BHP Group may record a US$1.2 billion impairment on its Jansen potash project in Saskatchewan as accounting firm EY starts auditing the mining giant in July, The Australian Financial Review reported June 2, citing Deutsche Bank analyst James Gurry.
The analyst said it is time to review the carrying value of the Jansen project following CEO Andrew Mackenzie's admission that BHP overinvested in the US$5.7 billion project.
However, Mackenzie said the asset remains an attractive option given its "strategic fit, risk-return metrics and the longer-term optionality."
In May, the mining giant was flagged for using improbable potash price forecasts to justify the economics of the Jansen project. BHP is banking on a price increase of 24% compared to current prices to deliver a project return of up to 15% ahead of an investment decision, according to JPMorgan analyst Lyndon Fagan.
Potash prices have been weaker than expected over the last six years since construction started at Jansen due to a surplus of the fertilizer ingredient.

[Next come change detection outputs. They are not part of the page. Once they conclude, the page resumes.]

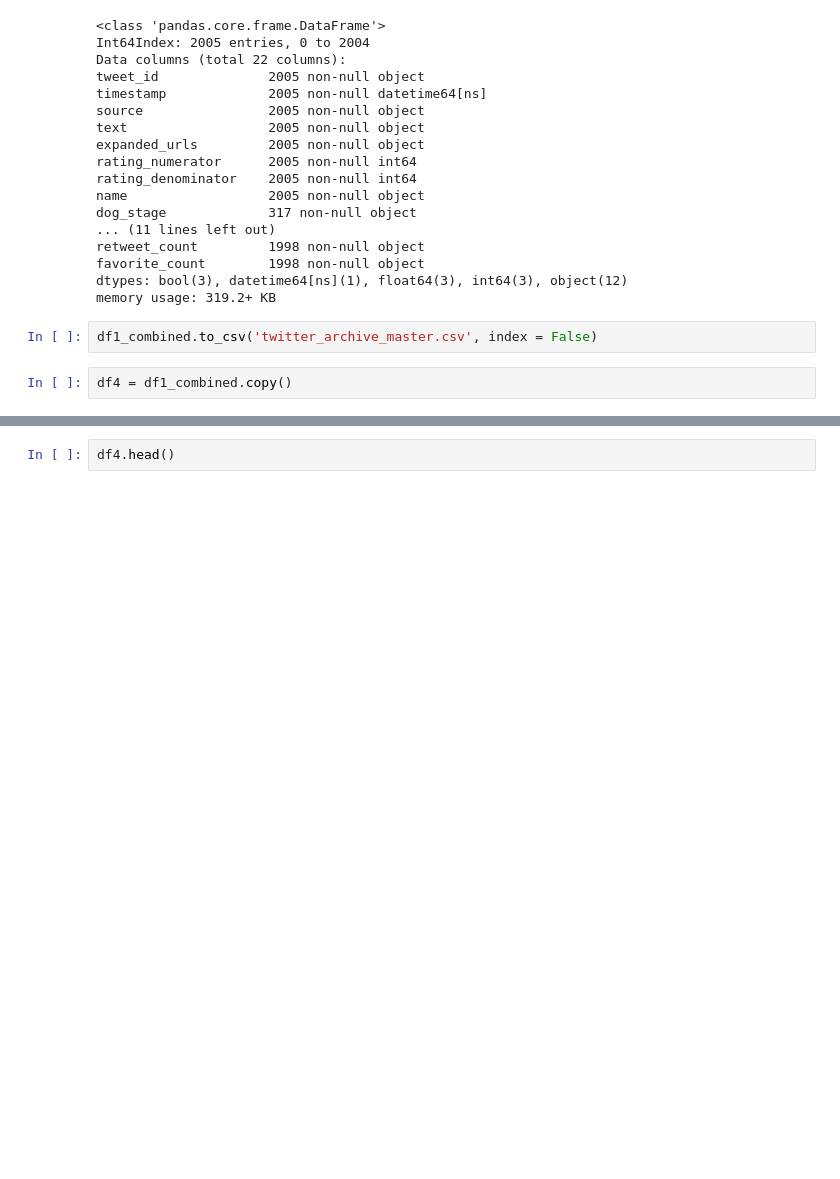
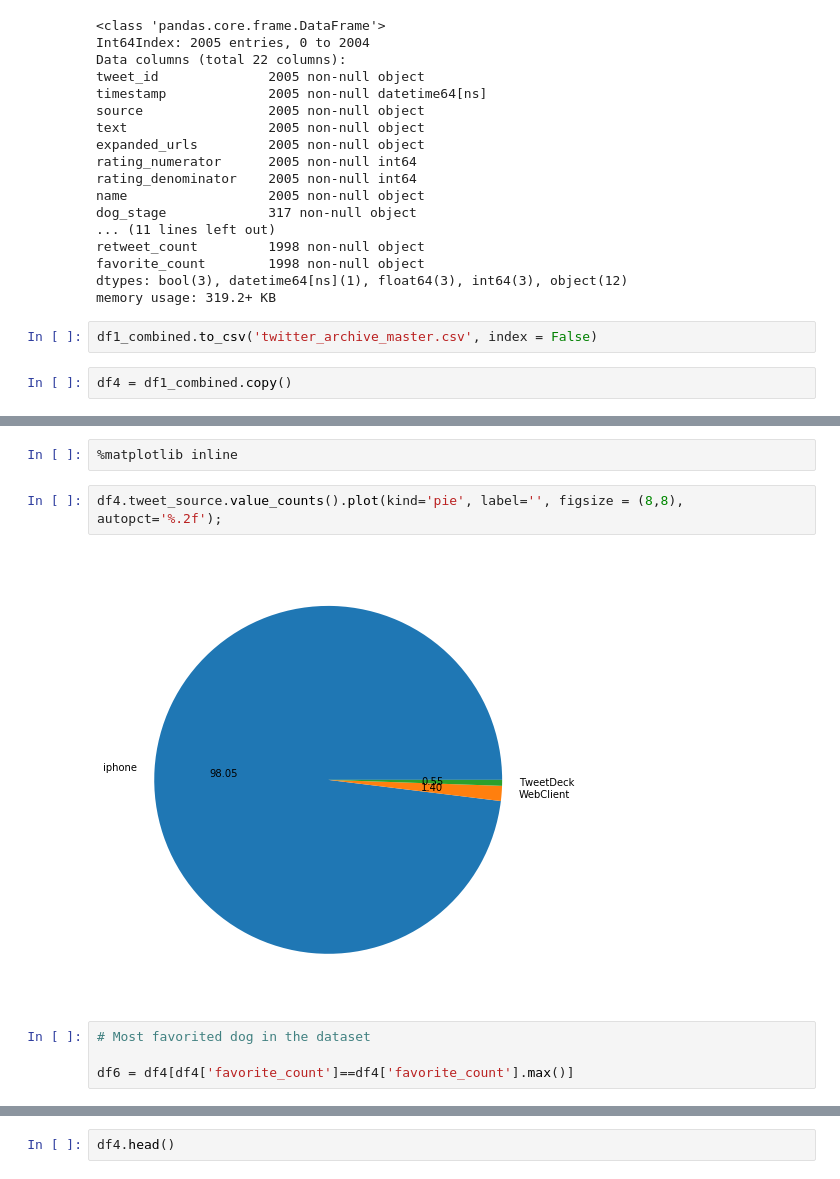
Before and after one commit to vijayelango/DataWrangling, a Jupyter notebook: wrangle_act.ipynb, the cells around one changed output, grey strips where cells are left out. Drawn from its saved outputs; the diff is of its cells as text; blank space fills up the shorter version.

Commit message:
feat: Created visualizations in jupyter notebook and act_report.docx to communicate insights.

```diff
--- a/wrangle_act.ipynb
+++ b/wrangle_act.ipynb
@@ -742 +742,11 @@ TweetDeck       11
 Name: tweet_source, dtype: int64
+# %%
+%matplotlib inline
+# %%
+df4.tweet_source.value_counts().plot(kind='pie', label='', figsize = (8,8), autopct='%.2f');
+# %% [output]
+[figure, added]
+# %%
+# Most favorited dog in the dataset
+
+df6 = df4[df4['favorite_count']==df4['favorite_count'].max()]
```
Also changed, not shown: parts of 30 cells of this notebook, 1 other file.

An investment decision for Jansen, which is projected to produce 4 million tonnes of potash per year, is expected within 18 months. BHP said first production at the operation is unlikely to occur before 2024 due to the supply surplus.